You got your green alligators and long-necked geese
Some humpty-backed camels and some chimpanzees
Some cats and rats and elephants
But sure as you're born
Don't you forget the unicorn

Only in my dream/wake version, I was singing "You got your blue alligators."

Why? Why?? WHY??? Why would my brain do that? Any armchair psychologists out there?

I left a window cracked open last night. You think maybe I was just cold? You can't get much more cold-blooded than a blue alligator, am I right?

Am I right?

Idiots Are Among Us

First of all, let me tell you right up front that I say that with love.

The other day I read in some random "Overheard in the Office" pages about one worker saying to another coworker, "Hey, it's not my fault the guy is an idiot. Though it was probably my fault that I told him so." The tag line was, "But in all fairness, he didn't seem to know."

I confess I laughed until I stopped.

Let me give you an example from my everyday life. One of the things we do at my job is process applications for United States passports. The questions are really pretty basic, and one of them is your height. The State Department doesn't care about your weight, apparently, but they want to know how tall you are.

I overheard this conversation transpire between one of my coworkers and a passport applicant.
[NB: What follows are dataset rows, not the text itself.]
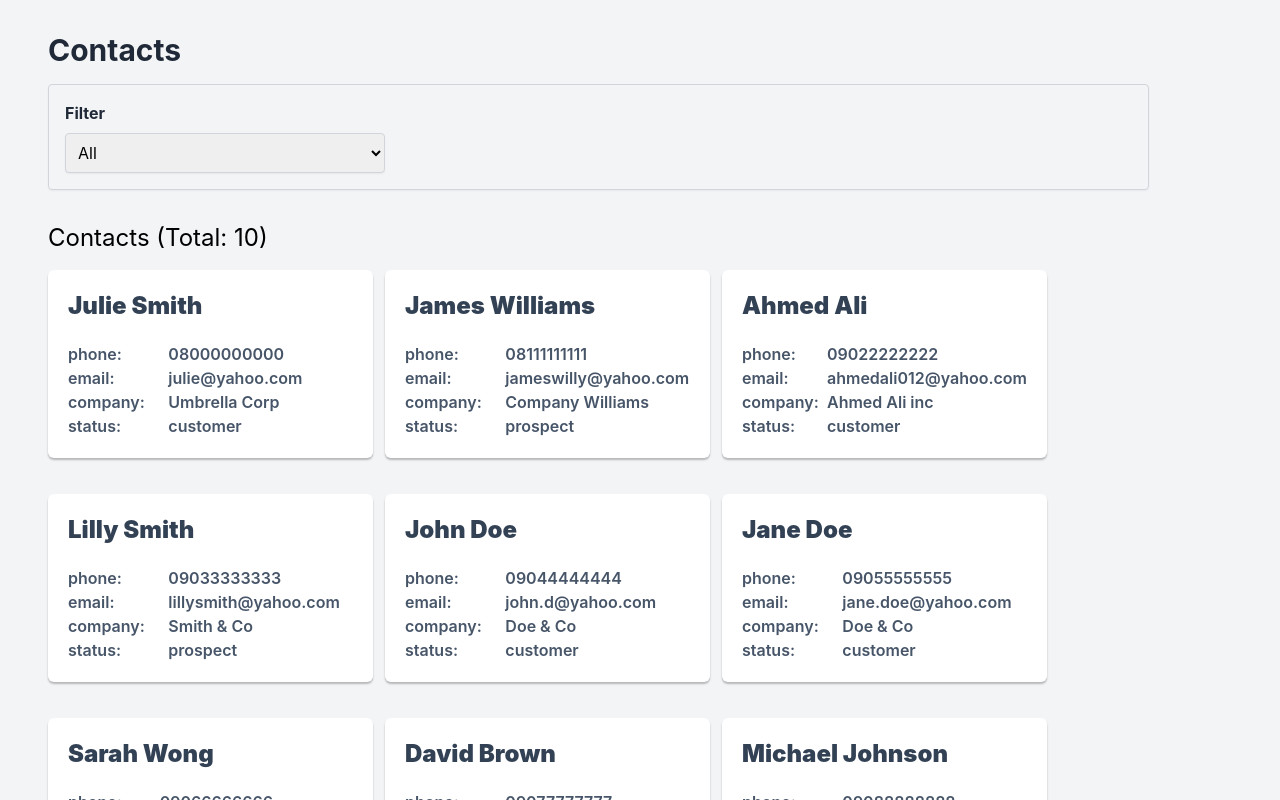
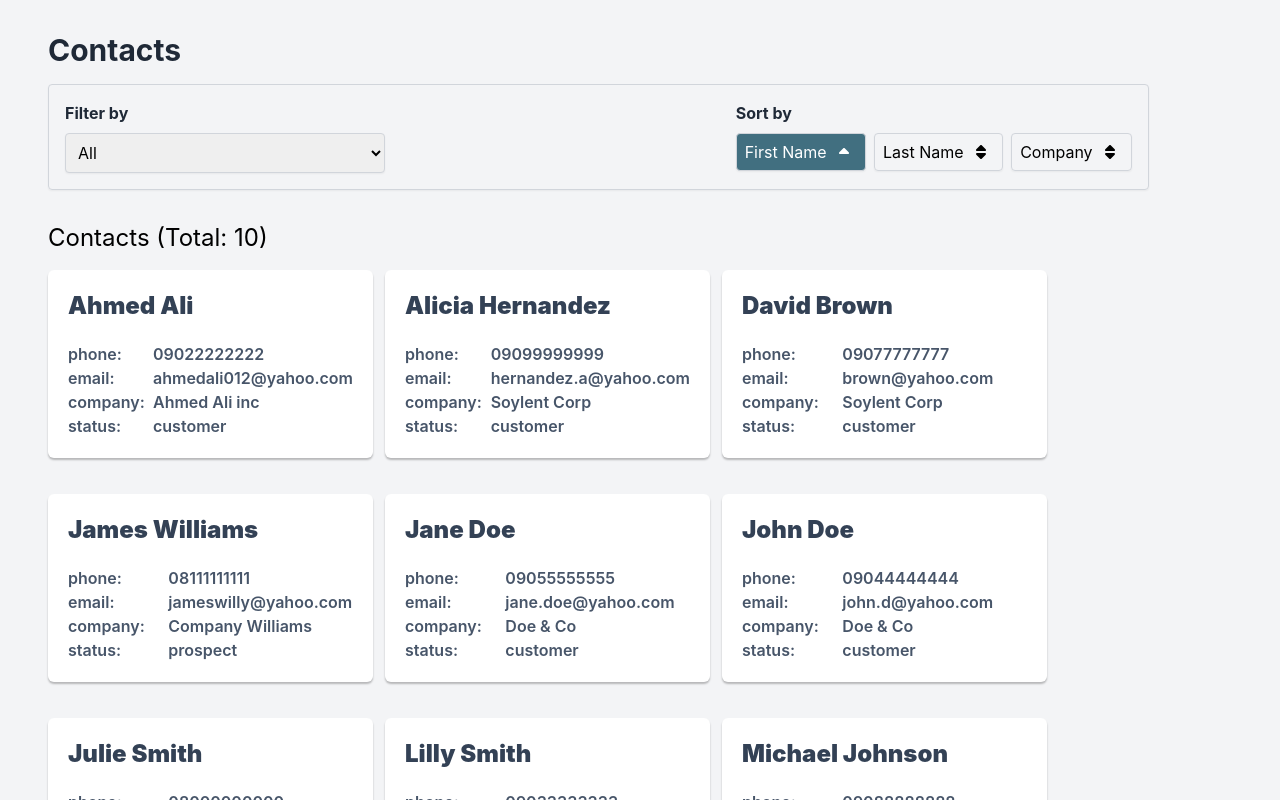
Before and after one commit to fracado/cc-contacts, a Vue app: page / in a window 1280 px wide. Shown: the top 800 px of the page. Built offline with nearby package versions, Linux system fonts and the light colour scheme; data requests are answered from the project's data file.

Commit message:
add sorting functionality

```diff
--- a/src/stores/ContactStore.ts
+++ b/src/stores/ContactStore.ts
@@ -7,6 +7,8 @@ interface ContactState {
   isLoading: boolean;
   totalContactCount: number;
   filter: string;
+  sortCriteria: string;
+  sortOrder: 'asc' | 'desc';
 }
 
 export const useContactStore = defineStore('contactStore', {
@@ -15,15 +17,28 @@ export const useContactStore = defineStore('contactStore', {
     isLoading: false,
     totalContactCount: 0,
     filter: '',
+    sortCriteria: 'first_name',
+    sortOrder: 'asc',
   }),
   getters: {
     filteredContacts(state: ContactState): Contact[] {
-      if (!state.filter) {
-        return state.contacts;
+      let filtered = state.contacts;
+      if (state.filter) {
+        filtered = filtered.filter(contact =>
+          contact.status.toLowerCase().includes(state.filter.toLowerCase())
+        );
       }
-      return state.contacts.filter(contact =>
-        contact.status.toLowerCase().includes(state.filter.toLowerCase())
-      );
+      return filtered.sort((a, b) => {
+        let comparison = 0;
+        if (state.sortCriteria === 'first_name') {
+          comparison = a.first_name.localeCompare(b.first_name);
+        } else if (state.sortCriteria === 'last_name') {
+          comparison = a.last_name.localeCompare(b.last_name);
+        } else if (state.sortCriteria === 'company') {
+          comparison = (a.company || '').localeCompare(b.company || '');
+        }
+        return state.sortOrder === 'asc' ? comparison : -comparison;
+      });
     },
   },
   actions: {
@@ -42,5 +57,11 @@ export const useContactStore = defineStore('contactStore', {
     setFilter(filter: string): void {
       this.filter = filter;
     },
+    setSortCriteria(criteria: string): void {
+      this.sortCriteria = criteria;
+    },
+    setSortOrder(order: 'asc' | 'desc'): void {
+      this.sortOrder = order;
+    },
   },
 });
--- a/src/views/ListView.vue
+++ b/src/views/ListView.vue
@@ -6,16 +6,46 @@
   <div v-else class="px-12 flex flex-col container">
     <h1 class="text-3xl font-bold text-gray-800 mt-8 mb-4">Contacts</h1>
     <div class="p-4 border border-gray-300 rounded shadow-sm mb-4 w-[93%]">
-      <h2 class="font-bold text-gray-800 mb-2">Filter</h2>
+      <div class="flex flex-col lg:flex-row justify-between gap-4">
+        <div>
+          <h2 class="font-bold text-gray-800 mb-2">Filter by</h2>
           <select
             v-model="filter"
-        class="p-2 border border-gray-300 rounded shadow-sm focus:outline-none focus:ring-2 focus:ring-blue-500 w-80"
+            class="p-2 border border-gray-300 rounded shadow-sm focus:outline-none focus:ring-2 focus:ring-cyan-900/80 w-80"
             @change="updateFilter"
           >
             <option value="">All</option>
             <option value="customer">Customer</option>
             <option value="prospect">Prospect</option>
           </select>
+        </div>
+        <div>
+          <h2 class="font-bold text-gray-800 mb-2">Sort by</h2>
+          <div class="flex gap-2 leading-5">
+            <button
+              :class="{'bg-cyan-900/80 text-white': isActiveSort('first_name')}"
+              class="p-2 border border-gray-300 rounded shadow-sm"
+              @click="toggleSort('first_name')"
+            >
+              First Name <FontAwesomeIcon class="mx-2" :icon="sortOrderIcon('first_name')" />
+            </button>
+            <button
+              :class="{'bg-cyan-900/80 text-white': isActiveSort('last_name')}"
+              class="p-2 border border-gray-300 rounded shadow-sm"
+              @click="toggleSort('last_name')"
+            >
+              Last Name <FontAwesomeIcon class="mx-2" :icon="sortOrderIcon('last_name')" />
+            </button>
+            <button
+              :class="{'bg-cyan-900/80 text-white': isActiveSort('company')}"
+              class="p-2 border border-gray-300 rounded shadow-sm"
+              @click="toggleSort('company')"
+            >
+              Company <FontAwesomeIcon class="mx-2" :icon="sortOrderIcon('company')" />
+            </button>
+          </div>
+        </div>
+      </div>
     </div>
     <p v-if="filteredContacts" class="text-2xl py-4">
       Contacts (Total: {{ filteredContacts.length }})
@@ -47,12 +77,32 @@ export default defineComponent({
 
     fetchContacts();
 
-    const { contacts, isLoading, totalContactCount, filter } = storeToRefs(contactStore);
+    const { contacts, isLoading, totalContactCount, filter, sortCriteria, sortOrder } = storeToRefs(contactStore);
     const filteredContacts = computed(() => contactStore.filteredContacts);
 
     const updateFilter = (event: Event): void => {
       const target = event.target as HTMLSelectElement;
       contactStore.setFilter(target.value);
+    };
+
+    const toggleSort = (criteria: string): void => {
+      if (sortCriteria.value === criteria) {
+        contactStore.setSortOrder(sortOrder.value === 'asc' ? 'desc' : 'asc');
+      } else {
+        contactStore.setSortCriteria(criteria);
+        contactStore.setSortOrder('asc');
+      }
+    };
+
+    const isActiveSort = (criteria: string): boolean => {
+      return sortCriteria.value === criteria;
+    };
+
+    const sortOrderIcon = (criteria: string): any => {
+      if (sortCriteria.value === criteria) {
+        return sortOrder.value === 'asc' ? 'caret-up' : 'caret-down';
+      }
+      return 'sort';
     };
 
     return {
@@ -63,6 +113,9 @@ export default defineComponent({
       filter,
       filteredContacts,
       updateFilter,
+      toggleSort,
+      isActiveSort,
+      sortOrderIcon,
     };
   }
 });
```
Lines whose indentation alone changed are shown as unchanged.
"Ma'am, you put down that you're 10 feet, 6 inches tall?"

"I did?"

"I don't think you're 10 feet tall, ma'am."

"No, I'm not."

"See right here? Where you wrote 10?"

"That's my shoe size."


"Well, it says 'feet'!"

In all fairness, I don't think she knew she was an idiot.

Sunday, April 22, 2007

Signs of Spring

I saw the first real signs of Spring just a couple of days ago.

I saw my first housefly of the year.

I saw a blonde in a convertible, hair flapping in the wind.

This weekend I experienced something that tells me Spring is finally here for sure.

I mowed my yard.

What are your signs of Spring?